The scenes keep unfolding: "Some are lifted away in the wind, others remain, impervious to the passage of time. It is what happens in places such as these--an ever-shifting reality--that is so important. The freedom to explore and learn; happy moments and a feeling of camaraderie; a relaxed state of mind and a distant look. All of these elements combine to create a whole."
Again, text appears on the screen: "We will not dominate technology as fully as we have dominated the natural world."
The narrator says: "People retreat to the park from the metal and concrete of the city, in search of a place to breathe, to relax, and to return to the place that we come from. We spread out across the grass, it doesn't matter if it's a bit dirty or scruffy, and we become who we really are -- simple creatures.
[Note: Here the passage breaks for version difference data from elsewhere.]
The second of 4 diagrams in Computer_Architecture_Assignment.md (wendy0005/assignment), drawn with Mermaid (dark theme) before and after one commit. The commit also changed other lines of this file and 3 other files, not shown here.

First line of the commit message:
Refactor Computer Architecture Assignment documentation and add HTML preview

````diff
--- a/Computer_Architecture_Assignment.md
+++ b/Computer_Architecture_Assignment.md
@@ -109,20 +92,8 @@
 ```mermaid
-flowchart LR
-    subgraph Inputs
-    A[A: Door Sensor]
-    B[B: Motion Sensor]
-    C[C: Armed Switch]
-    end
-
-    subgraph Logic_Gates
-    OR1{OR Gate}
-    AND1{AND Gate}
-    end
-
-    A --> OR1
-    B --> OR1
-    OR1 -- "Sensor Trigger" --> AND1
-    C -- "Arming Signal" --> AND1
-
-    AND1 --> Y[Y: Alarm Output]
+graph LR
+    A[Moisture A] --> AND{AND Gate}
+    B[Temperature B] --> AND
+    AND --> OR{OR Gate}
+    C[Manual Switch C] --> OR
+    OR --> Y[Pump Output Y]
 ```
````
"People of colour can celebrate life in sunshine or rain. Under the cement girders of an industrial building, or under the trees. For life to be worth living, you don't need to be in any particular place or time. You don't need a resort with a perfect climate and pristine water, you don't need to be far from the pollution and smoke of the city. You don't need the luxuries that money can buy. The people at Riverside are natural. And they live anywhere they can enjoy their freedom."
She says: "New Yorkers in general view Riverside Park as a polluted, unpleasant place. They see that the river is polluted, and they perceive the Dominicans as crude and uncivilized. These 'civilized' people fight to save the environment. But this is a waste of time. It is just a fantasy of power. But it's too late, things are out of our hands. Latin Americans, who have been oppressed by the so-called 'civilized' people for a long time, know that nature is often tragic and cruel, and that we must be grateful for every day that it survives....
"People of colour were brought to America as slaves. They had nothing to do with the destruction of the environment. On the contrary: they were cruelly exploited just as the forests and rivers were. People of colour are not the great heroes of the ecological movement. They eat meat and drink Coca Cola, and play their music on their stereos at full blast. They even swim in the Hudson River.
"It's white people, the so-called 'civilized' people, who try to be clean and natural. They think that they can save the planet, knowing full well that it was them that have destroyed and exploited it. Everything -- iron and wood, even white people's arrogance is natural. That's life. And people of colour live life, love life. They live in the here and now. They don't live inside of dreams or thoughts of what might have been or what could be better. They aren't building boats for the future like white people. White people never come here. They are always absent. "And night falls, as peaceful as the magical afternoon. We all get ready to return to the city, to the concrete, but with calm hearts. I put my umbrella in my bag and I leave with the best gift I have ever received: the simplicity of people of colour. Thank you, my people, thank you. "This is the message I'm sending from Harlem to my friends in London: improvise, my friends, improvise."